Data entries
--- START ---

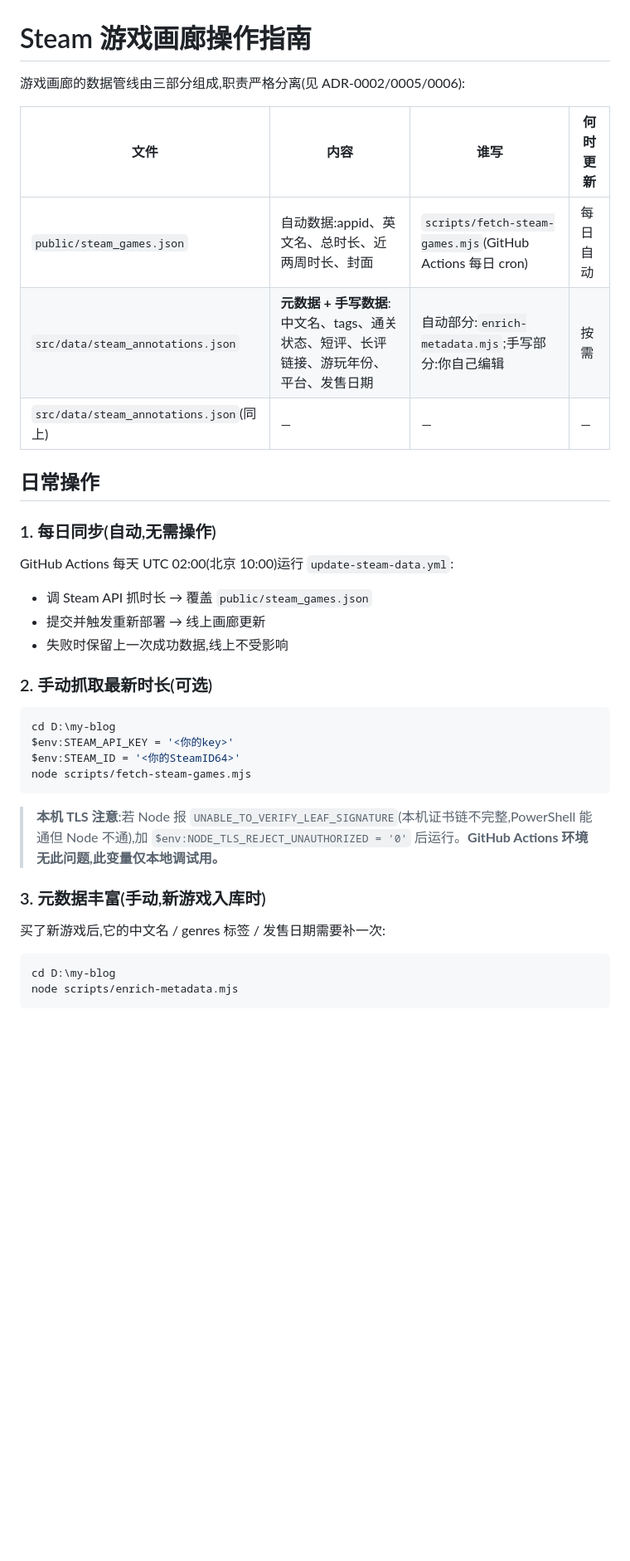
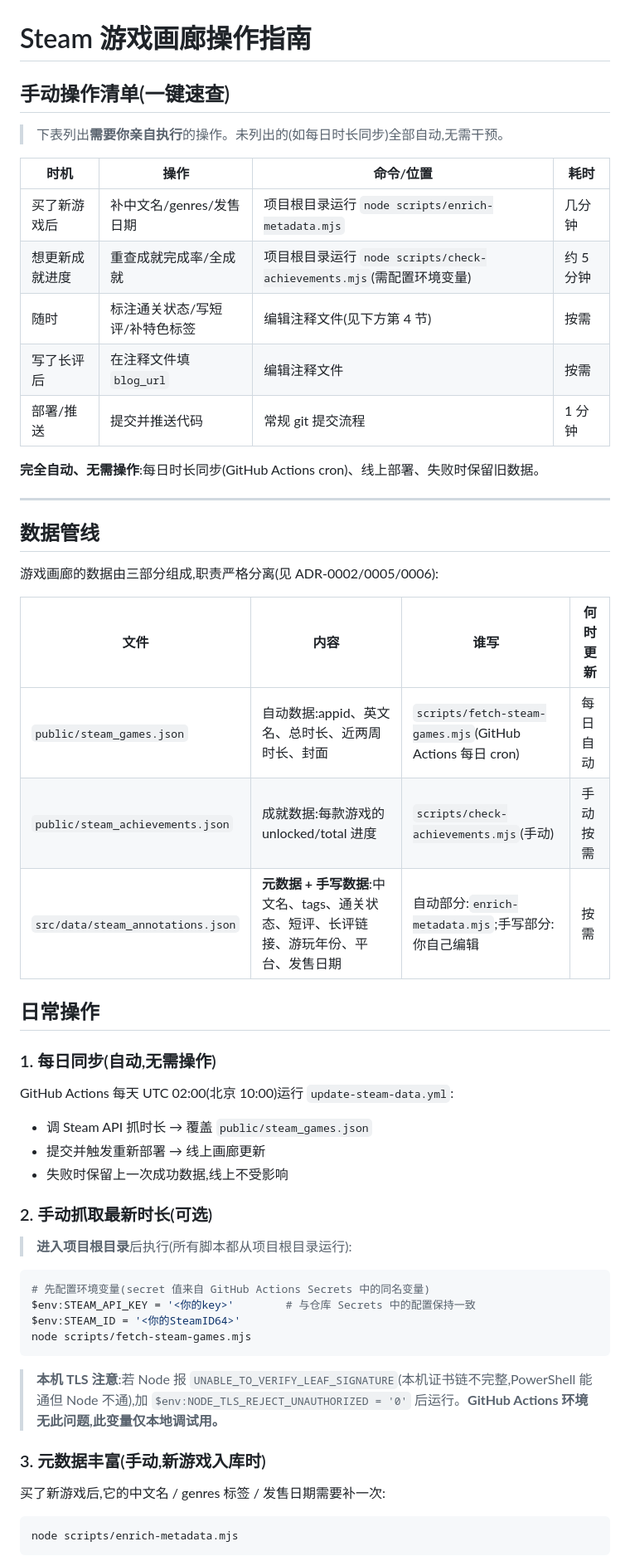
Before and after one commit to SimpletonEminent/SimpletonEminent.github.io, a Markdown page: docs/steam-gallery-ops.md, the part around one of its changes. Shown at 83% size. Drawn GitHub-style; blank space fills up the shorter version.

Commit message:
docs: 操作指南脱敏 + 手动操作速查表
- 移除本地路径引用,改用'项目根目录'描述
- 顶部新增手动操作清单表格(时机/操作/命令/耗时)
- 补充成就进度静态数据的常见问题

````diff
--- a/docs/steam-gallery-ops.md
+++ b/docs/steam-gallery-ops.md
@@ -1,12 +1,30 @@
 # Steam 游戏画廊操作指南
 
-游戏画廊的数据管线由三部分组成,职责严格分离(见 ADR-0002/0005/0006):
+## 手动操作清单(一键速查)
+
+> 下表列出**需要你亲自执行**的操作。未列出的(如每日时长同步)全部自动,无需干预。
+
+| 时机 | 操作 | 命令/位置 | 耗时 |
+|---|---|---|---|
+| 买了新游戏后 | 补中文名/genres/发售日期 | 项目根目录运行 `node scripts/enrich-metadata.mjs` | 几分钟 |
+| 想更新成就进度 | 重查成就完成率/全成就 | 项目根目录运行 `node scripts/check-achievements.mjs`(需配置环境变量) | 约 5 分钟 |
+| 随时 | 标注通关状态/写短评/补特色标签 | 编辑注释文件(见下方第 4 节) | 按需 |
+| 写了长评后 | 在注释文件填 `blog_url` | 编辑注释文件 | 按需 |
+| 部署/推送 | 提交并推送代码 | 常规 git 提交流程 | 1 分钟 |
+
+**完全自动、无需操作**:每日时长同步(GitHub Actions cron)、线上部署、失败时保留旧数据。
+
+---
+
+## 数据管线
+
+游戏画廊的数据由三部分组成,职责严格分离(见 ADR-0002/0005/0006):
 
 | 文件 | 内容 | 谁写 | 何时更新 |
 |---|---|---|---|
 | `public/steam_games.json` | 自动数据:appid、英文名、总时长、近两周时长、封面 | `scripts/fetch-steam-games.mjs`(GitHub Actions 每日 cron) | 每日自动 |
+| `public/steam_achievements.json` | 成就数据:每款游戏的 unlocked/total 进度 | `scripts/check-achievements.mjs`(手动) | 手动按需 |
 | `src/data/steam_annotations.json` | **元数据 + 手写数据**:中文名、tags、通关状态、短评、长评链接、游玩年份、平台、发售日期 | 自动部分:`enrich-metadata.mjs`;手写部分:你自己编辑 | 按需 |
-| `src/data/steam_annotations.json`(同上) | — | — | — |
 
 ## 日常操作
 
@@ -19,9 +37,11 @@ GitHub Actions 每天 UTC 02:00(北京 10:00)运行 `update-steam-data.yml`:
 
 ### 2. 手动抓取最新时长(可选)
 
+> **进入项目根目录**后执行(所有脚本都从项目根目录运行):
+
 ```powershell
-cd D:\my-blog
-$env:STEAM_API_KEY = '<你的key>'
+# 先配置环境变量(secret 值来自 GitHub Actions Secrets 中的同名变量)
+$env:STEAM_API_KEY = '<你的key>'        # 与仓库 Secrets 中的配置保持一致
 $env:STEAM_ID = '<你的SteamID64>'
 node scripts/fetch-steam-games.mjs
 ```
@@ -33,7 +53,6 @@ node scripts/fetch-steam-games.mjs
 买了新游戏后,它的中文名 / genres 标签 / 发售日期需要补一次:
 
 ```powershell
-cd D:\my-blog
 node scripts/enrich-metadata.mjs
 ```
 
````
Also changed, not shown: other parts of docs/steam-gallery-ops.md (+10 -9 lines).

--- END ---

§ **WHAT IS REQUIRED**:
The answer must be the data above, repeated exactly, with no pictures.

§ **ANSWER SPACE**:
Before and after one commit to SimpletonEminent/SimpletonEminent.github.io, a Markdown page: docs/steam-gallery-ops.md, the part around one of its changes. Shown at 83% size. Drawn GitHub-style; blank space fills up the shorter version.

Commit message:
docs: 操作指南脱敏 + 手动操作速查表
- 移除本地路径引用,改用'项目根目录'描述
- 顶部新增手动操作清单表格(时机/操作/命令/耗时)
- 补充成就进度静态数据的常见问题

````diff
--- a/docs/steam-gallery-ops.md
+++ b/docs/steam-gallery-ops.md
@@ -1,12 +1,30 @@
 # Steam 游戏画廊操作指南
 
-游戏画廊的数据管线由三部分组成,职责严格分离(见 ADR-0002/0005/0006):
+## 手动操作清单(一键速查)
+
+> 下表列出**需要你亲自执行**的操作。未列出的(如每日时长同步)全部自动,无需干预。
+
+| 时机 | 操作 | 命令/位置 | 耗时 |
+|---|---|---|---|
+| 买了新游戏后 | 补中文名/genres/发售日期 | 项目根目录运行 `node scripts/enrich-metadata.mjs` | 几分钟 |
+| 想更新成就进度 | 重查成就完成率/全成就 | 项目根目录运行 `node scripts/check-achievements.mjs`(需配置环境变量) | 约 5 分钟 |
+| 随时 | 标注通关状态/写短评/补特色标签 | 编辑注释文件(见下方第 4 节) | 按需 |
+| 写了长评后 | 在注释文件填 `blog_url` | 编辑注释文件 | 按需 |
+| 部署/推送 | 提交并推送代码 | 常规 git 提交流程 | 1 分钟 |
+
+**完全自动、无需操作**:每日时长同步(GitHub Actions cron)、线上部署、失败时保留旧数据。
+
+---
+
+## 数据管线
+
+游戏画廊的数据由三部分组成,职责严格分离(见 ADR-0002/0005/0006):
 
 | 文件 | 内容 | 谁写 | 何时更新 |
 |---|---|---|---|
 | `public/steam_games.json` | 自动数据:appid、英文名、总时长、近两周时长、封面 | `scripts/fetch-steam-games.mjs`(GitHub Actions 每日 cron) | 每日自动 |
+| `public/steam_achievements.json` | 成就数据:每款游戏的 unlocked/total 进度 | `scripts/check-achievements.mjs`(手动) | 手动按需 |
 | `src/data/steam_annotations.json` | **元数据 + 手写数据**:中文名、tags、通关状态、短评、长评链接、游玩年份、平台、发售日期 | 自动部分:`enrich-metadata.mjs`;手写部分:你自己编辑 | 按需 |
-| `src/data/steam_annotations.json`(同上) | — | — | — |
 
 ## 日常操作
 
@@ -19,9 +37,11 @@ GitHub Actions 每天 UTC 02:00(北京 10:00)运行 `update-steam-data.yml`:
 
 ### 2. 手动抓取最新时长(可选)
 
+> **进入项目根目录**后执行(所有脚本都从项目根目录运行):
+
 ```powershell
-cd D:\my-blog
-$env:STEAM_API_KEY = '<你的key>'
+# 先配置环境变量(secret 值来自 GitHub Actions Secrets 中的同名变量)
+$env:STEAM_API_KEY = '<你的key>'        # 与仓库 Secrets 中的配置保持一致
 $env:STEAM_ID = '<你的SteamID64>'
 node scripts/fetch-steam-games.mjs
 ```
@@ -33,7 +53,6 @@ node scripts/fetch-steam-games.mjs
 买了新游戏后,它的中文名 / genres 标签 / 发售日期需要补一次:
 
 ```powershell
-cd D:\my-blog
 node scripts/enrich-metadata.mjs
 ```
 
````
Also changed, not shown: other parts of docs/steam-gallery-ops.md (+10 -9 lines).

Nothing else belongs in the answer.